If you find tax season confounding – or at least an unwelcome nuisance—imagine what it’s like for those who are long retired, speak no English, or have no social-security number.

These folks could go to a tax-preparation company like H & R Block, but the fees for such serves hover around $100.

For hundreds of people locally, a more palatable option is to go to Room 22 at Santa Barbara High School, where teenagers help them fill out the forms for free.

The high school students are members of a club called the Volunteer Income Tax Assistance program (VITA), which is part of a larger career-preparation course known as Virtual Enterprise.

After revving up again in late January, the annual program is shifting into high gear as the April 15 deadline draws nearer.

In addition to providing a service to low-income families and teaching students the valuable skill of preparing taxes, the program serves a couple of other, lesser-talked-about functions.

For one, it helps the IRS in its quest to collect tax proceeds from undocumented workers, who may otherwise feel too bewildered by the process to know where to begin. It also helps undocumented people become naturalized citizens.

“This is a big service,” said the class’s teacher, Lee Ann Knodel, who is known around campus as Miss B (for Ben-Kinney, her last name before a recent marriage). “We are free, we speak Spanish, and we’re not threatening.”

Santa Barbara High School’s VITA program began in 1997.

Interestingly, its origins were rooted not so much in an earnest desire to teach so much as a desperate need for volunteers. The founder, recently retired IRS agent Bob Correa, for years had struggled to maintain volunteer tax-assistance programs around town. He could get them started, but they would peter out due to the difficulty of finding adult volunteers willing to stick with it.

When his daughter was a student at Santa Barbara High School, a light bulb flashed in his mind: a career-preparation class might be the perfect way to sustain a tax-assistance program in perpetuity.

His daughter recommended he approach Miss B, then a computer-accounting teacher.

“She’s a dynamo,” he said. “My daughter would not have the computer skills she has today without her tutelage.”

He approached her, and the rest is history.

When the program started, it was the only high school in the United States with its own electronic filing identification number—and therefore the capacity to file tax returns from the classroom. (There are several others now.)

Now, the students handle upwards of 600 returns each year, providing more than $50,000 in free services to the low-income and senior communities.

Some of the VITA students themselves come from low-income Spanish-speaking families, and can easily connect with some of the people who need help.

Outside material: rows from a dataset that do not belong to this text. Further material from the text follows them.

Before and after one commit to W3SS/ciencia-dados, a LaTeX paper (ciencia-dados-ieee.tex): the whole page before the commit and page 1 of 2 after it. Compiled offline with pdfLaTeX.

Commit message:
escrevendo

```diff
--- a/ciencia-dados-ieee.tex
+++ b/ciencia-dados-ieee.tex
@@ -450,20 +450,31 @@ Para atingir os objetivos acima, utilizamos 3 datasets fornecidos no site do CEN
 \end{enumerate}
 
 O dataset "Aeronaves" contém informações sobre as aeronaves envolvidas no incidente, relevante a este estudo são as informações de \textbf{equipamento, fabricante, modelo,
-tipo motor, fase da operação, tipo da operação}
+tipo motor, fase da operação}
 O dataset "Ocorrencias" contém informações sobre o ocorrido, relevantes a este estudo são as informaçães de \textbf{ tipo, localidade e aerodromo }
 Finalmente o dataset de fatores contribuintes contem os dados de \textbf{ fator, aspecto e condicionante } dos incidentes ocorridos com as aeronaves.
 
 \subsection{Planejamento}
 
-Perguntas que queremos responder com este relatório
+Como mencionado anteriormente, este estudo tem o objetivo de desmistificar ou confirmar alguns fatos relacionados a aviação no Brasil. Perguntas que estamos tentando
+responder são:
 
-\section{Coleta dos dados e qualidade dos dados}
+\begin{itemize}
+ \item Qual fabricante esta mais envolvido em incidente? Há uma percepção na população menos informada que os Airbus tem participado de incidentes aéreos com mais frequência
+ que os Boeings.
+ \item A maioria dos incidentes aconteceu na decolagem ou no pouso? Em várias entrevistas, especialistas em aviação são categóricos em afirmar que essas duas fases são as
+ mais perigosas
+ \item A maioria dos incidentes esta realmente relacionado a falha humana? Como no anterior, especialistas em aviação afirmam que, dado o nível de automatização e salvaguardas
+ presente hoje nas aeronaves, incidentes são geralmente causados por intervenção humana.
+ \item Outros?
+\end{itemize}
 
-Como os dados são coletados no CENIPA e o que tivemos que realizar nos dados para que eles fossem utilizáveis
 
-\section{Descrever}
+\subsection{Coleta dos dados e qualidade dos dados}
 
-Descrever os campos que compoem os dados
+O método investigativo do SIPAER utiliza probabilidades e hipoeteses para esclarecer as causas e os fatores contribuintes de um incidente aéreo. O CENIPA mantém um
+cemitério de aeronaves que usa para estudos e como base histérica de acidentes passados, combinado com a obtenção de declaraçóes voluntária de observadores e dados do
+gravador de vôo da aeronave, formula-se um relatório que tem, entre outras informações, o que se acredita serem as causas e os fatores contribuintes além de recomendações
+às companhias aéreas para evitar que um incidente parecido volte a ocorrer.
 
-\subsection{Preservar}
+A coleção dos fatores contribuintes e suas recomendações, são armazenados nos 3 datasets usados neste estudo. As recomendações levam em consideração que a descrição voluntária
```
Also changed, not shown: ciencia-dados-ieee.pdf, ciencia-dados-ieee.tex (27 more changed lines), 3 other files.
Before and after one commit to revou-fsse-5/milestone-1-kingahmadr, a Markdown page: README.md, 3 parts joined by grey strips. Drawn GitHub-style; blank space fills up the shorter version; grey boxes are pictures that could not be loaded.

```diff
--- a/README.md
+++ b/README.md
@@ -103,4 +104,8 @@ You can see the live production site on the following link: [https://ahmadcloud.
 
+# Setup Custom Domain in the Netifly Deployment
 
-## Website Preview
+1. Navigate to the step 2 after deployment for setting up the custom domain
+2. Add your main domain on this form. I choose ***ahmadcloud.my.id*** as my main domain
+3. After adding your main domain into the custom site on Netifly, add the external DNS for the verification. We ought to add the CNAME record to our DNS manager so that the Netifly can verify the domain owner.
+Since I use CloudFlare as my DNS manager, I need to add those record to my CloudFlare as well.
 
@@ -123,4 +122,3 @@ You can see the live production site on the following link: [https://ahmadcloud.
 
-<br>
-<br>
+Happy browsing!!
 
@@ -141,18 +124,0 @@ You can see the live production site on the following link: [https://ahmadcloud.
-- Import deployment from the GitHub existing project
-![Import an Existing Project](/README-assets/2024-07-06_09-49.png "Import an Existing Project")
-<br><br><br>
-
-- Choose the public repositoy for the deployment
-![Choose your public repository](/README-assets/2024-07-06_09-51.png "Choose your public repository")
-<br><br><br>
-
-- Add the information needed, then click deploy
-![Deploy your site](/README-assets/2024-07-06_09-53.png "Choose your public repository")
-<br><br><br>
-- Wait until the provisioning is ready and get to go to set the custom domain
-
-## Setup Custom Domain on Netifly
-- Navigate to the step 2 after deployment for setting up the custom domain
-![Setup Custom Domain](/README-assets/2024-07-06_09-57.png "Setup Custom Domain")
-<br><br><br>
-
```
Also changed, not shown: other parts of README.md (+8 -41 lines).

Such clients include undocumented workers without social-security numbers who could easily forego paying their taxes. Many do not receive 1099 forms from their employers, who oftentimes are affluent families in need of hired help, rather than businesses equipped for such formalities.

But it turns out allowing those in the proverbial shadows to skip out on paying taxes hurts not only the public, but the undocumented workers as well.

This is because those who can show the U.S. Immigration and Customs Enforcement department that they’ve paid taxes for 10 consecutive years stand a much greater chance of becoming naturalized citizens.

On the flip side, those who fail to pay taxes run the risk of being deported.

“There is a fear factor,” said Correa, who graduated from Santa Barbara High in 1967.

The students, meanwhile, have worked hard to get to where they are. In order to become certified tax preparers, they must bone up for months and then pass an exam.

Some of the students are interested in one day going into business or accounting. But not all.

“I don’t enjoy doing taxes,” said student Dee Dee Wei. “I don’t plan to work for the IRS. I’m in it because I really like the teacher, Miss B.”

On Thursday, client Ramona Garcia said after she retired from her job as a billing clerk at Mission Linen, she had less money, and the services at tax-preparation company H & R Block grew more expensive. A friend directed her to the student program.

“I feel at ease here, and they do a very good job,” she said. “I’m not a numbers person.”

Not all the customers are undocumented workers or senior citizens. One regular client is Salvador Perez, a big landowner in town, and a kind of class mentor.

Another is Michael Foley, a 1979 graduate of Santa Barbara High School who works construction, and had the foresight to purchase a home in the early 1990s.

Although the value of his home has skyrocketed from around $200,000 to some $800,000, making his mortgage payments can still be a struggle, he said.

“My house is my retirement,” he said. The free income tax service, he added, comes in handy.

The program occurs every Thursday during tax season between 3:30 p.m. and 6 p.m. For more information, call the VITA classroom at 963-8597.

Rob Kuznia, Noozhawk Staff Writer

— Noozhawk staff writer Rob Kuznia can be reached at rkuznia@noozhawk.com.